ALPA Looks to Senate FAA Reauth for Lithium Battery Regulations

By ALPA Staff

Despite mounting evidence pointing to the hazards associated with the bulk shipment of lithium batteries, the United States still has work to do to ensure that they can be safely shipped on both passenger and all-cargo aircraft. Currently, the Senate is taking action on a Federal Aviation Administration (FAA) reauthorization bill, and ALPA has worked tirelessly to ensure that this important legislation contains strong provisions on the safe transport of lithium batteries. 

The international community recently agreed to new standards to improve lithium battery safety, and the International Civil Aviation Organization’s updated standards went into effect last week on April 1, 2016. These include a temporary ban on the shipment of lithium-ion batteries on passenger airliners until adequate safety regulations are in place, a ban on shipping lithium batteries with more than a 30 percent charge, and a prohibition on shipments of batteries packaged together undeclared as hazardous goods, a loophole known as “Section II overpack,” which has long been misused to get around required regulations to transport dangerous goods. ALPA has been advocating that the United States pursue full harmonization with all of those standards. 

As work on the FAA reauthorization continues in the Senate this week, it is important to remember that our country has a tremendous opportunity to safeguard air transportation from the known danger posed by lithium battery shipments and to set the standard for the world.
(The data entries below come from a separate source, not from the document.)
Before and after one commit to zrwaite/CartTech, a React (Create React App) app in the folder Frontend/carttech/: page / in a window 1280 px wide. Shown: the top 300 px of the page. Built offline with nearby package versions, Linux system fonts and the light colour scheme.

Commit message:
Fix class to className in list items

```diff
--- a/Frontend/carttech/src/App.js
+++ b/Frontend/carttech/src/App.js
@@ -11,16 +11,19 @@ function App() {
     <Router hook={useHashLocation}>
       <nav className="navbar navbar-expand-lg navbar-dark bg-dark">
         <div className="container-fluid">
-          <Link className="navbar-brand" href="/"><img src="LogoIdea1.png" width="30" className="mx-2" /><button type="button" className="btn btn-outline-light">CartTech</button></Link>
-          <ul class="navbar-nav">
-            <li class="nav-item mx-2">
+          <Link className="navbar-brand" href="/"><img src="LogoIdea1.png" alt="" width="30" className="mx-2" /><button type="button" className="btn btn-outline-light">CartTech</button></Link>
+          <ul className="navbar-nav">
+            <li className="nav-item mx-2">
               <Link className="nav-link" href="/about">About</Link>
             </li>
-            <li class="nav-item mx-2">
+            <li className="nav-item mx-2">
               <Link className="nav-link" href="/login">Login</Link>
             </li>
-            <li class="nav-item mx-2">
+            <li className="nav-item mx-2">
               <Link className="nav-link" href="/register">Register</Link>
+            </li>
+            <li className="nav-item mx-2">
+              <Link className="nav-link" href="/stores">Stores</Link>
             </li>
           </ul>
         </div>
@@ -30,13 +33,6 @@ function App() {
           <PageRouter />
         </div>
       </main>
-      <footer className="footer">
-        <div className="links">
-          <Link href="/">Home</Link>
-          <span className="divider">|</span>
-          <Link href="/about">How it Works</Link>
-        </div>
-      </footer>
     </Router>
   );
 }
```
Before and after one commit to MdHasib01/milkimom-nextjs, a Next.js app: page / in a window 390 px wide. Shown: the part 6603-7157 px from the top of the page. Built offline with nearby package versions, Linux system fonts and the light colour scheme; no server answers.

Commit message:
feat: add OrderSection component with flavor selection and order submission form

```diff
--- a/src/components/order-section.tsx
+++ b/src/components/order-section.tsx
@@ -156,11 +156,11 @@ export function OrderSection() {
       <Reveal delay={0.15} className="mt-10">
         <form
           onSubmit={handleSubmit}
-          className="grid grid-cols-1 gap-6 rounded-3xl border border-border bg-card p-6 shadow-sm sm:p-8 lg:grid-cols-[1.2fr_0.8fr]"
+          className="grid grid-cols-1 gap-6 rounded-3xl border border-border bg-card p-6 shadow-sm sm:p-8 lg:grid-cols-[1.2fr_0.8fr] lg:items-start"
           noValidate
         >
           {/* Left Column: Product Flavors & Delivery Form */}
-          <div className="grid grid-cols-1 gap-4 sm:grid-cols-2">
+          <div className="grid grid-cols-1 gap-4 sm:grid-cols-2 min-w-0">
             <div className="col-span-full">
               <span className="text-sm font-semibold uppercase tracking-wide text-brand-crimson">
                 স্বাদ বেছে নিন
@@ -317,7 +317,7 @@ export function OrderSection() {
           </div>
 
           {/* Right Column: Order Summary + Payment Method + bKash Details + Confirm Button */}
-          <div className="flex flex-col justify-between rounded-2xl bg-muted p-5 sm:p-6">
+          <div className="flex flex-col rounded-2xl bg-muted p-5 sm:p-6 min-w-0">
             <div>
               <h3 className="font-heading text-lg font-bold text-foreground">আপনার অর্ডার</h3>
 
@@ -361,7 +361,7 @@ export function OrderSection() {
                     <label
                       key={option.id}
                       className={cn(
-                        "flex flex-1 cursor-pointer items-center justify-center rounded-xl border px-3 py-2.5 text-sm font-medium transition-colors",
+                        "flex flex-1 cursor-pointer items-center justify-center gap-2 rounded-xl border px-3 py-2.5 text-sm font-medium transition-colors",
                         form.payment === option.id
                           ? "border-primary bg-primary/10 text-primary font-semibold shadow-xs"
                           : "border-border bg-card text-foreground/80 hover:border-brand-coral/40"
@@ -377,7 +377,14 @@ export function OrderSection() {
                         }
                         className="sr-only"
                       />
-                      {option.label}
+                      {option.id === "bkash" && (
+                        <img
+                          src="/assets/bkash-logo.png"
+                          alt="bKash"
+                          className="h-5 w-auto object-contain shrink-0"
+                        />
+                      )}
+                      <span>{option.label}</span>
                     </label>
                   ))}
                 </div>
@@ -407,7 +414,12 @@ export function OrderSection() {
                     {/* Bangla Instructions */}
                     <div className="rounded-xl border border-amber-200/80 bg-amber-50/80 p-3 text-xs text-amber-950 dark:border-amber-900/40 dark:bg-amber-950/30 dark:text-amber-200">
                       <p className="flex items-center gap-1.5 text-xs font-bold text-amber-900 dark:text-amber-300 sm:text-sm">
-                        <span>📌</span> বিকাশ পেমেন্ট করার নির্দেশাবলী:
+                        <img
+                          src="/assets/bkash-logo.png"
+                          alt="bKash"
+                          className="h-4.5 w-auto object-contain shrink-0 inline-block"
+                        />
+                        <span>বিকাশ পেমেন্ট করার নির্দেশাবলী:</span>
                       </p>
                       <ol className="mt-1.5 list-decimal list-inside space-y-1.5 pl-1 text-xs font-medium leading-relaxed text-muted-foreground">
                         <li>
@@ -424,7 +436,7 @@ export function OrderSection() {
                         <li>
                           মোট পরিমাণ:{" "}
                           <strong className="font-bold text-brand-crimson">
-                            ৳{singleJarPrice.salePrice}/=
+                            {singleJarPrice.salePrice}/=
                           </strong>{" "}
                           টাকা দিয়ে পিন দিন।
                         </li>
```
It is crucial that we advance legislation that prescribes the highest level of protection to passengers, crewmembers, and the aircraft without exception or exemptions that compromise safety. 

Categories: Safety